Visitors to Tel Aviv can enjoy Mediterranean beaches, spectacular views from the Azrieli Tower and historic attractions.
Best time to plan a break in Tel Aviv
The city has hot summers and wet, mild winters so many visitors prefer the April to October period.
Most businesses close from Friday afternoon until Saturday evening for Jewish Sabbath.
There are many festivals: Passover marks the exodus from Egypt and is celebrated from March to April, while Rosh Hashanah (New Year) is in September. Exact dates vary from year to year. Yom Kippur and Sukkot both take place around September/October and the Hannukah festival of lights is in December.
Facts before travel
Tourists visiting Israel for less than three months don't require visas, although visitors should retain the stamped entry card they are given on arrival until they leave the country. Passports must be valid for at least 6 months after arrival.
Travellers should check that usual vaccinations are up to date and are also advised to get Hepatitis A vaccinations and consider Hepatitis B and Rabies.
Prices in markets tend to be too high so haggling is essential. Snacks like falafel cost about 15ILS and meals in restaurants are around 30ILS and about 10ILS for a beer.
Tips for Tel Aviv
The airport to central Tel Aviv is about 20 minutes by train from Terminal 3. Trains leave at 30 to 60 minute intervals and a single ticket costs approximately 14 ILS. Expect to pay about 140 ILS for a taxi. The number 5 bus goes from "Egged" via motorway 40 to the El Al crossroads where a public city bus can be caught.
A bed in a shared hostel room is around 90 ILS while a single room should be about 180 ILS.
Tel Aviv has a good public transport system and travellers can purchase a Rav-Tav ticket for about 6.90 ILS to get a 20% reduction on fares.
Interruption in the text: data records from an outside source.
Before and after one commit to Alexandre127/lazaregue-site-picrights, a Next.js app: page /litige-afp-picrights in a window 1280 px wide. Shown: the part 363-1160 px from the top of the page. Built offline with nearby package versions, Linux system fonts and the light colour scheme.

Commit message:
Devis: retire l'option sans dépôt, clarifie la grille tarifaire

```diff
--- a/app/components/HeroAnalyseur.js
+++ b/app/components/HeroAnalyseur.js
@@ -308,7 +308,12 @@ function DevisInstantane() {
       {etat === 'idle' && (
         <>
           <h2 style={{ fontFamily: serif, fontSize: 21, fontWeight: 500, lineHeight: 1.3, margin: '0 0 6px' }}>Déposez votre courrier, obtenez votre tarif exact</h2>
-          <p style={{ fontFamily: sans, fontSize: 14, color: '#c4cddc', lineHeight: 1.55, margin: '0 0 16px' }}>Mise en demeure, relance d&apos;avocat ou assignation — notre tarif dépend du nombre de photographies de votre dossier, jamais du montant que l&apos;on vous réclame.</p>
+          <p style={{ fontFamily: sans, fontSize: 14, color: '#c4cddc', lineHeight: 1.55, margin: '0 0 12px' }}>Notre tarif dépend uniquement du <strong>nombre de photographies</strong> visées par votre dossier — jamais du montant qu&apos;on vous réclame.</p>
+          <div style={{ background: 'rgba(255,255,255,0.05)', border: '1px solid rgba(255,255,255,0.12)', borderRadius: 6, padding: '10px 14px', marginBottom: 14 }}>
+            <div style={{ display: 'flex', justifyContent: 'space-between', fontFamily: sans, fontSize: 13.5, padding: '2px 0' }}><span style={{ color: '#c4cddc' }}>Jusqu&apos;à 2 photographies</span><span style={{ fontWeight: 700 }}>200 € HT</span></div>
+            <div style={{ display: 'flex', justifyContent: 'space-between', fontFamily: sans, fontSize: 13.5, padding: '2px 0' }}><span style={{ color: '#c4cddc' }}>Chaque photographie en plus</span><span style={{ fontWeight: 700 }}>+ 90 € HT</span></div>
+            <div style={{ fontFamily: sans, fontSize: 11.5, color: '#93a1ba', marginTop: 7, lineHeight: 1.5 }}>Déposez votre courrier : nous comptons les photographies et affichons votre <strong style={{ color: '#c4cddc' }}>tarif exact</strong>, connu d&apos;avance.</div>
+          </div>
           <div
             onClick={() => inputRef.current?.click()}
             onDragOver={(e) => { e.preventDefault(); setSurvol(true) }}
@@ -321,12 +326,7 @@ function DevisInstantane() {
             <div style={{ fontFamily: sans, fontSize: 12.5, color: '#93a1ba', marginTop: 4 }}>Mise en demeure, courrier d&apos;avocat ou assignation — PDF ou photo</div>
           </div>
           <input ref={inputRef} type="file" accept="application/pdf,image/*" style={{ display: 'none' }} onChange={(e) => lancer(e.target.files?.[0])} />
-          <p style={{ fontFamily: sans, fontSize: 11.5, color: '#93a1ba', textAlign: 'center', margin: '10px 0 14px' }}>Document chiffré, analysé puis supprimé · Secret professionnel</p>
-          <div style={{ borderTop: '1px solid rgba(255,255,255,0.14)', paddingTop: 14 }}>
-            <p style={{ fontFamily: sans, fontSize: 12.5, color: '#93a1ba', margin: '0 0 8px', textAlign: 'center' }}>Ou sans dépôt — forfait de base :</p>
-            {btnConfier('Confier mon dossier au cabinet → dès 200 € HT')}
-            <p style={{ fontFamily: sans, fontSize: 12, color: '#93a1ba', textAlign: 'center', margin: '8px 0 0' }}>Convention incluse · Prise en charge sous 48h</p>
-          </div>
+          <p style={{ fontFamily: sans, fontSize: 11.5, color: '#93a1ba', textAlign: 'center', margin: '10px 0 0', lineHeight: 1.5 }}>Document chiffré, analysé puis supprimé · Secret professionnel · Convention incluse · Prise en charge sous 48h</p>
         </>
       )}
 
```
Sherut shared taxis charge around 6-8 ILS with a 20% surcharge at night but other taxis are more expensive.